3 - Find Resources (check these links):
Steps to Full Text (in case you found a citation but no fulltext listed in a database, book, article or webpage!)
Web Evaluation Often you can use web sites in your research but you MUST be able to evaluate them to know if they are 'worthy' of scholarly consideration.
- notes/research log (Word file)/citation info MLA
Citation/Annotation Help (What is a citation? How do I create one?)
(Is there any easy way to organize citations??) 5 - Draft - revise - draft - final paper
Backups - backups - backups
As an information literate person, you should be able to:
- Determine the extent of information needed
- Access the needed information effectively and efficiently
- Evaluate information and its sources critically
- Incorporate selected information into one's knowledge base
- Use information effectively to accomplish a specific purpose
- Understand the economic, legal, and social issues surrounding the use of information, and access and use information ethically and legally
These are necessary skills to write a good research paper, choose what website to order books from, and know what information to trust in all circumstances!

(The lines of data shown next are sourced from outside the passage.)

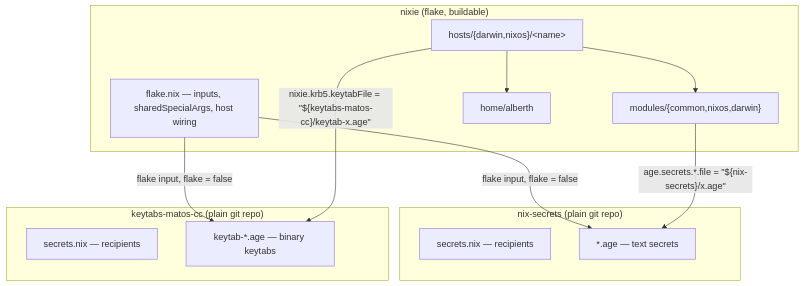
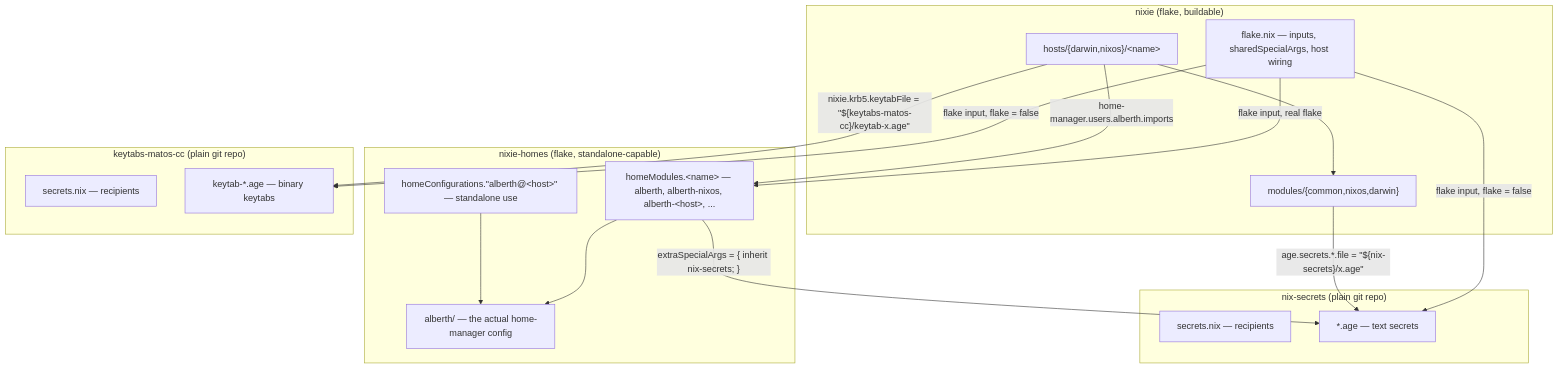
One commit to amatos/nixie changed the first of 2 diagrams in ARCHITECTURE.md. Above: the diagram before and after it, drawn with Mermaid. The commit also changed other lines of this file and 41 other files, not shown here.

````diff
--- a/ARCHITECTURE.md
+++ b/ARCHITECTURE.md
@@ -24,26 +30,35 @@
 ```mermaid
 flowchart TB
     subgraph nixie["nixie (flake, buildable)"]
         flakeNix["flake.nix — inputs, sharedSpecialArgs, host wiring"]
         hosts["hosts/{darwin,nixos}/&lt;name&gt;"]
         modules["modules/{common,nixos,darwin}"]
-        home["home/alberth"]
+    end
+
+    subgraph nixieHomes["nixie-homes (flake, standalone-capable)"]
+        homeModules["homeModules.&lt;name&gt; — alberth, alberth-nixos, alberth-&lt;host&gt;, ..."]
+        homeConfigs["homeConfigurations.&quot;alberth@&lt;host&gt;&quot; — standalone use"]
+        alberth["alberth/ — the actual home-manager config"]
     end
 
     subgraph nixSecrets["nix-secrets (plain git repo)"]
         nsSecretsNix["secrets.nix — recipients"]
         nsAge["*.age — text secrets"]
     end
 
     subgraph keytabs["keytabs-matos-cc (plain git repo)"]
         ktSecretsNix["secrets.nix — recipients"]
         ktAge["keytab-*.age — binary keytabs"]
     end
 
     flakeNix -- "flake input, flake = false" --> nsAge
     flakeNix -- "flake input, flake = false" --> ktAge
+    flakeNix -- "flake input, real flake" --> homeModules
     modules -- "age.secrets.*.file = &quot;${nix-secrets}/x.age&quot;" --> nsAge
     hosts -- "nixie.krb5.keytabFile = &quot;${keytabs-matos-cc}/keytab-x.age&quot;" --> ktAge
+    hosts -- "home-manager.users.alberth.imports" --> homeModules
+    homeModules --> alberth
+    homeConfigs --> alberth
+    homeModules -- "extraSpecialArgs = { inherit nix-secrets; }" --> nsAge
     hosts --> modules
-    hosts --> home
 ```
````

"ACRL | Information Literacy Competency Standards for Higher Education." ALA | Home - American Library Association. 02 July 2009 <http://www.ala.org/ala/mgrps/divs/acrl/standards/informationliteracycompetency.cfm#stan>